In some cultures, it is considered correct business politesse to hold the card presented to you with both hands, observe it, and comment, before putting it carefully in your wallet.

I have my own rules for business cards, to wit:
• Make sure someone can read your card easily without glasses or a magnifying glass (the “over age 40” rule).
• If you use your domain name in your email address, make sure you also have a web page with that domain name.
• Send two business cards to each client at the close of your case and ask them to refer you business.
• Whenever you give your card, give three (one for that person and two for friends).
• Use both sides of the card – include your practice areas on one side, a map to your office, or a piece of advice.
• Make it unique and easy to spot.
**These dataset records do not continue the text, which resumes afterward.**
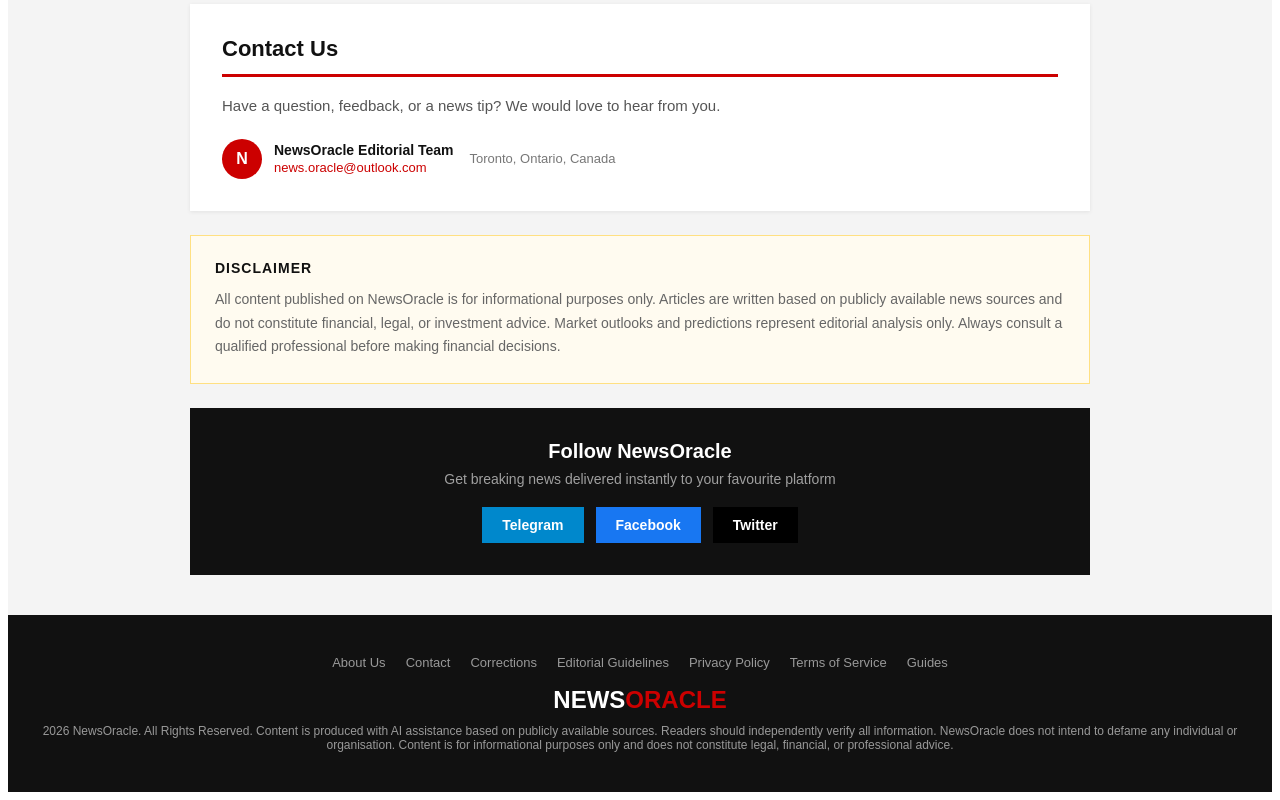
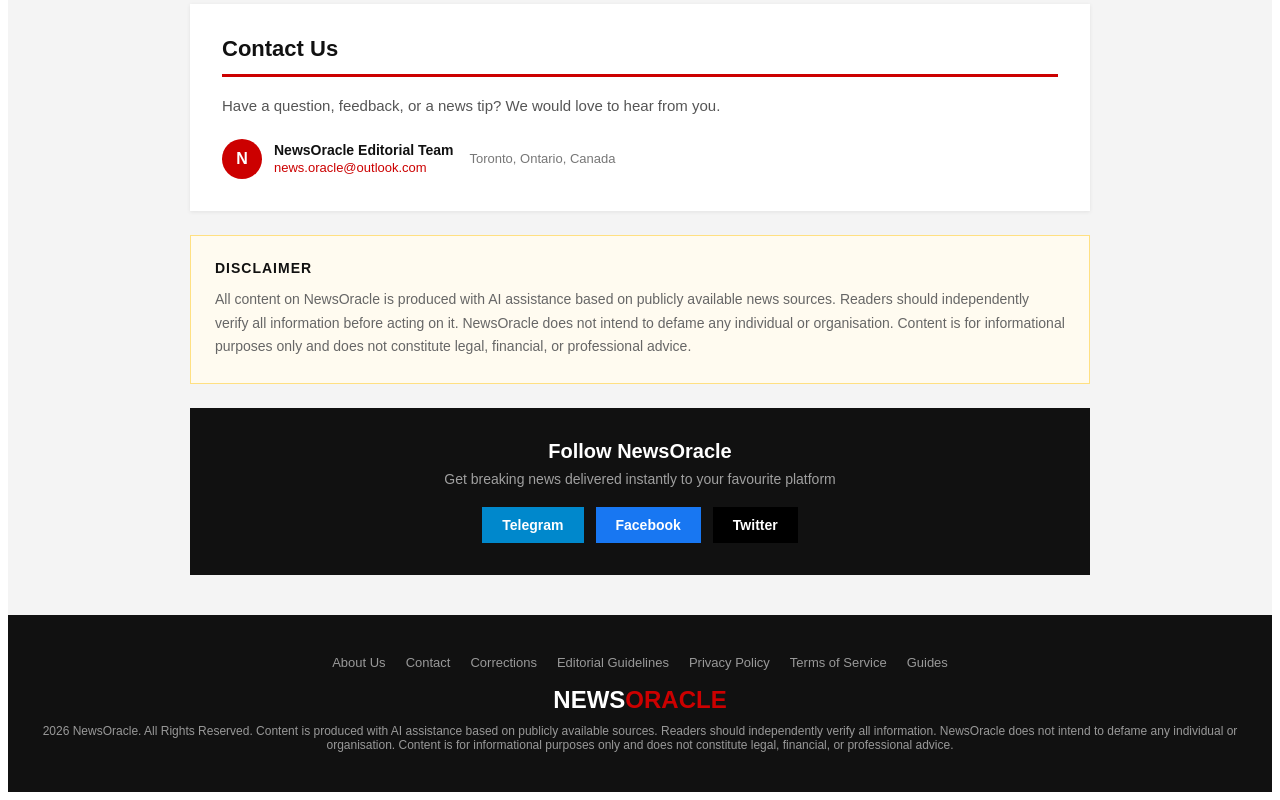
Before and after one commit to richmanempire001-cyber/newsoracle, a Next.js app: page /about in a window 1280 px wide. Shown: the part 2635-3435 px from the top of the page. Built offline with nearby package versions, Linux system fonts and the light colour scheme.

Commit message:
Update about.js

```diff
--- a/pages/about.js
+++ b/pages/about.js
@@ -294,7 +294,7 @@ export default function About() {
           <div style={{ background: '#fffbf0', border: '1px solid #ffe082', padding: '24px', marginBottom: '24px' }}>
             <h3 style={{ fontSize: '14px', fontWeight: '700', color: '#111', margin: '0 0 12px', textTransform: 'uppercase', letterSpacing: '1px' }}>Disclaimer</h3>
             <p style={{ fontSize: '14px', color: '#666', lineHeight: '1.7', margin: 0 }}>
-              All content published on NewsOracle is for informational purposes only. Articles are written based on publicly available news sources and do not constitute financial, legal, or investment advice. Market outlooks and predictions represent editorial analysis only. Always consult a qualified professional before making financial decisions.
+              All content on NewsOracle is produced with AI assistance based on publicly available news sources. Readers should independently verify all information before acting on it. NewsOracle does not intend to defame any individual or organisation. Content is for informational purposes only and does not constitute legal, financial, or professional advice.
             </p>
           </div>
 
```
Making your card unique and easy to spot is tricky in the rather conservative field of lawyering. You want the impression you make to be favorable, so keep that in mind before you get too wild and crazy. And if inexpensive business cards are what you seek, the Internet is a good place to go. Try Vistaprint, but don't forget to give your local supplier a chance to compete.